Demand for H-1B visa petitions increased slightly, but continued to be relatively light as compared to recent years. As of May 14, U.S. Citizenship and Immigration Services (USCIS) reported that it has received approximately 19,000 H-1B petitions counting toward the annual 65,000 “cap” (see www.uscis.gov/h-1b_count). USCIS has also received 8,100 petitions for individuals with advanced degrees counting toward the 20,000 advanced U.S. degree or “Master’s Cap.” Thousands of H-1B visas thus remain available under the Fiscal Year 2011 (FY 2011) quota, though the pace of filing during the late April to May time frame appears greater than last year. Persons currently employed as F-1 students or J-1 trainees and persons outside of the United States commonly require new, cap-subject H-1Bs. Each year on April 1, USCIS begins accepting new H-1B petitions to be counted against the annual H-1B quota for the next government fiscal year which begins on October 1.

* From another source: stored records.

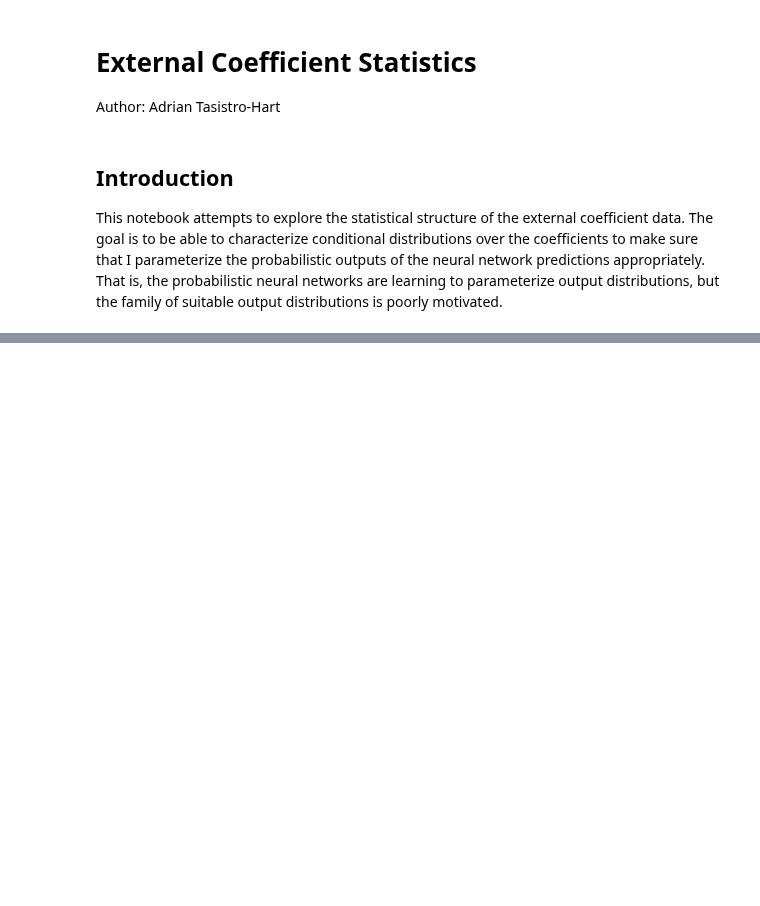
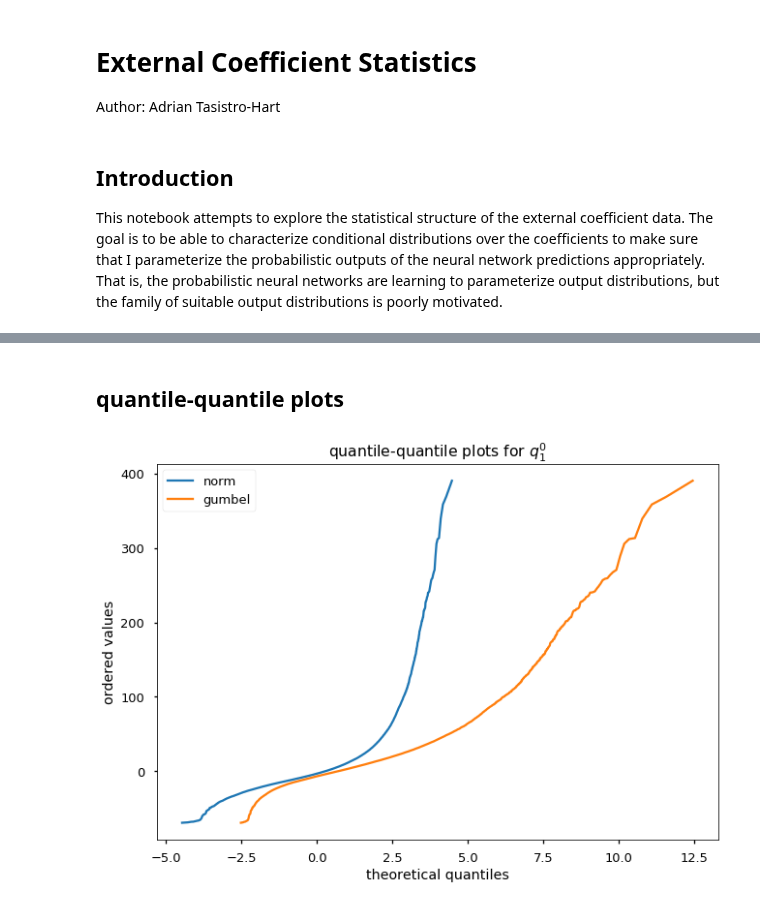
Before and after one commit to sarttiso/spaceweather, a Jupyter notebook: external_coefficient_statistics.ipynb, the cells around one changed output, grey strips where cells are left out. Saved outputs shown, nothing was run; the diff lists cells and outputs as text; code cells hidden in the pictures; blank space fills up the shorter version.

```diff
--- a/external_coefficient_statistics.ipynb
+++ b/external_coefficient_statistics.ipynb
@@ -24,0 +23,16 @@ plt.hist(coeff['q10'])
+# %% [markdown]
+## quantile-quantile plots
+# %%
+qq_norm, _ = stats.probplot(coeff['q10'], dist=stats.norm)
+qq_gumbel, _ = stats.probplot(coeff['q10'], dist=stats.gumbel_r)
+
+plt.figure()
+plt.plot(qq_norm[0], qq_norm[1], label='norm')
+plt.plot(qq_gumbel[0], qq_gumbel[1], label='gumbel')
+plt.xlabel('theoretical quantiles')
+plt.ylabel('ordered values')
+plt.title('quantile-quantile plots for $q_1^0$')
+plt.legend()
+plt.show()
+# %% [output]
+[figure, added]
```
Also changed, not shown: parts of 4 cells of this notebook, 2 other files.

The H-2B visa classification, which allows U.S. employers to bring foreign nationals to the United States to fill temporary non-agricultural jobs, has a cap of 66,000. The cap is split into two “seasons” with 33,000 allocated for employment beginning between October 1 and March 31 and 33,000 allocated for employment beginning between April 1 and September 30. The Fiscal Year 2010 (FY 2010) H-2B cap count was at 25,174 as of May 12. USCIS actually will approve cases for 47,000 H-2B beneficiaries, with the difference (47,000 versus 33,000) being used as a cushion for petition withdrawals, denials and revocations. Thus, there is still a fair amount of H-2B availability for the remainder of FY 2010. Note that petitions to extend the status of H-2B beneficiaries already in the United States generally do not count against the cap. For updates on the H-2B cap, visit the USCIS website.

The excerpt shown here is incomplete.